WORK TO BE COMPLETED: Which lines hold the word "className"? Copy each of them from the material.

******

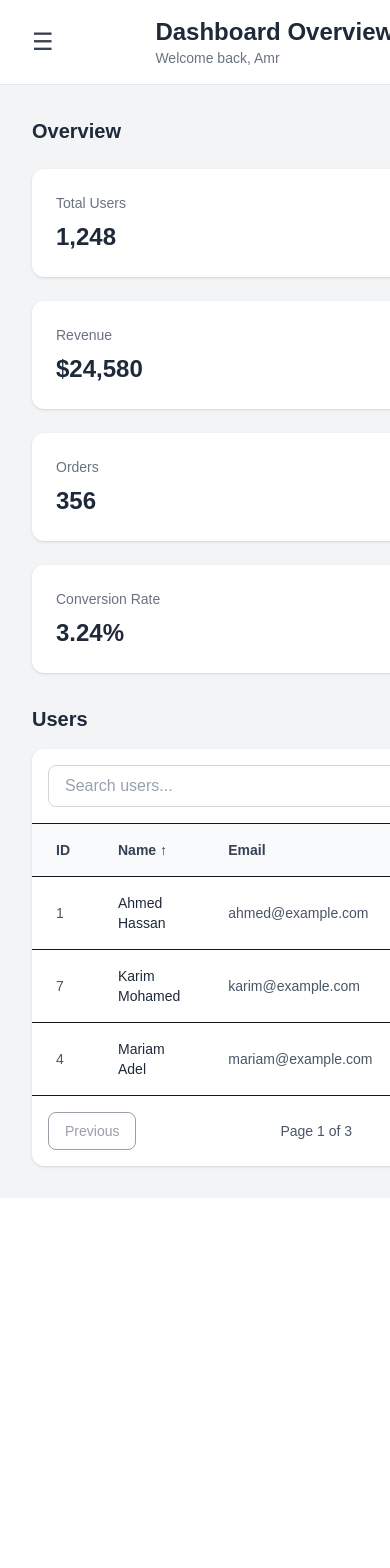
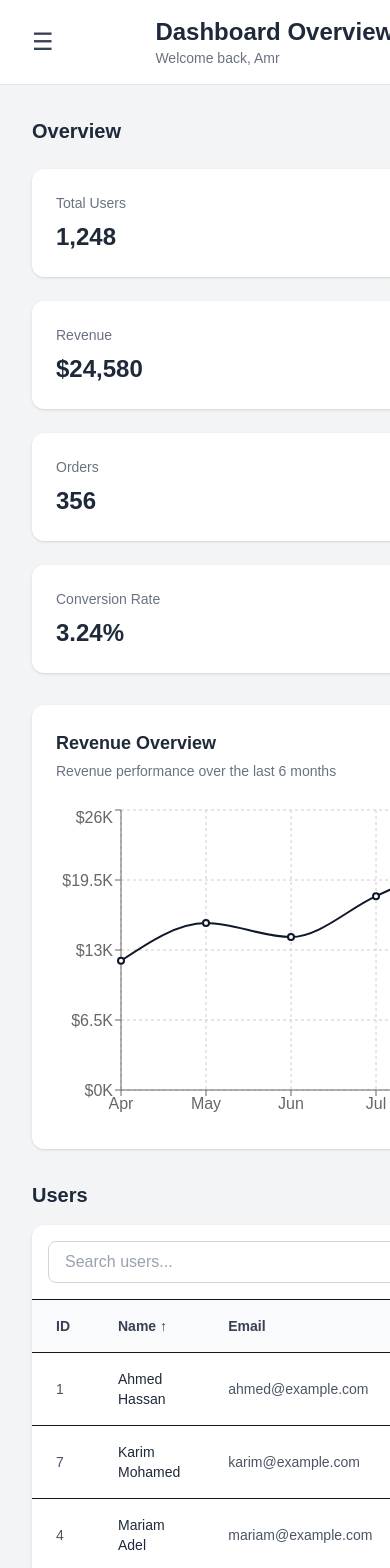
Before and after one commit to amrramadan21/eyego-frontend-dashboard, a Next.js app: page /dashboard in a window 390 px wide. Shown: the top 1568 px of the page. Before the commit the page ends 1198 px from the top, so only its background shows below. Built offline with nearby package versions, Linux system fonts and the light colour scheme; sample sign-in values are in the browser's storage.

Commit message:
feat: add responsive revenue chart

```diff
--- a/package.json
+++ b/package.json
@@ -13,7 +13,8 @@
     "next": "16.3.5",
     "react": "19.2.8",
     "react-dom": "19.2.8",
-    "react-redux": "^9.3.0"
+    "react-redux": "^9.3.0",
+    "recharts": "^3.10.1"
   },
   "devDependencies": {
     "@tailwindcss/postcss": "^4",
--- a/src/app/dashboard/page.tsx
+++ b/src/app/dashboard/page.tsx
@@ -5,6 +5,7 @@ import Header from "@/components/layout/Header";
 import Sidebar from "@/components/layout/Sidebar";
 import StatCard from "@/components/dashboard/StatCard";
 import DataTable from "@/components/dashboard/DataTable";
+import RevenueChart from "@/components/dashboard/RevenueChart";
 import { useRouter } from "next/navigation";
 import { useSelector,useDispatch } from "react-redux";
 import { logout } from "@/features/auth/authSlice";
@@ -89,6 +90,9 @@ export default function Home() {
                         />
                     </div>
                        <section className="mt-8">
+                        <RevenueChart />
+                       </section>
+                       <section className="mt-8">
                             <h2 className="mb-4 text-xl font-semibold text-gray-800">
                                 Users
                             </h2>
--- /dev/null
+++ b/src/components/dashboard/RevenueChart.tsx
@@ -0,0 +1,64 @@
+"use client";
+
+import {
+    LineChart,
+    Line,
+    XAxis,
+    YAxis,
+    CartesianGrid,
+    Tooltip,
+    ResponsiveContainer,
+} from "recharts";
+
+const revenueData = [
+    { month: "Apr", revenue: 12000 },
+    { month: "May", revenue: 15500 },
+    { month: "Jun", revenue: 14200 },
+    { month: "Jul", revenue: 18000 },
+    { month: "Aug", revenue: 21500 },
+    { month: "Sep", revenue: 24580 },
+];
+
+export default function RevenueChart() {
+    return (
+        <div className="rounded-xl bg-white p-6 shadow-sm">
+            <div className="mb-6">
+                <h2 className="text-lg font-semibold text-gray-800">
+                    Revenue Overview
+                </h2>
+
+                <p className="mt-1 text-sm text-gray-500">
+                    Revenue performance over the last 6 months
+                </p>
+            </div>
+
+            <div className="h-80 w-full">
+                <ResponsiveContainer width="100%" height="100%">
+                    <LineChart data={revenueData}>
+                        <CartesianGrid strokeDasharray="3 3" />
+
+                        <XAxis dataKey="month" />
+
+                        <YAxis
+                            tickFormatter={(value) => `$${value / 1000}K`}
+                        />
+
+                        <Tooltip
+                            formatter={(value) => [
+                                `$${Number(value).toLocaleString()}`,
+                                "Revenue",
+                            ]}
+                        />
+
+                        <Line
+                            type="monotone"
+                            dataKey="revenue"
+                            stroke="#0f172a"
+                            strokeWidth={2}
+                        />
+                    </LineChart>
+                </ResponsiveContainer>
+            </div>
+        </div>
+    );
+}
```
Also changed, not shown: 1 other file (tests, documents, lock files or other folders).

******

ANSWER SPACE:
                        <section className="mt-8">
+                       <section className="mt-8">
                             <h2 className="mb-4 text-xl font-semibold text-gray-800">
+        <div className="rounded-xl bg-white p-6 shadow-sm">
+            <div className="mb-6">
+                <h2 className="text-lg font-semibold text-gray-800">
+                <p className="mt-1 text-sm text-gray-500">
+            <div className="h-80 w-full">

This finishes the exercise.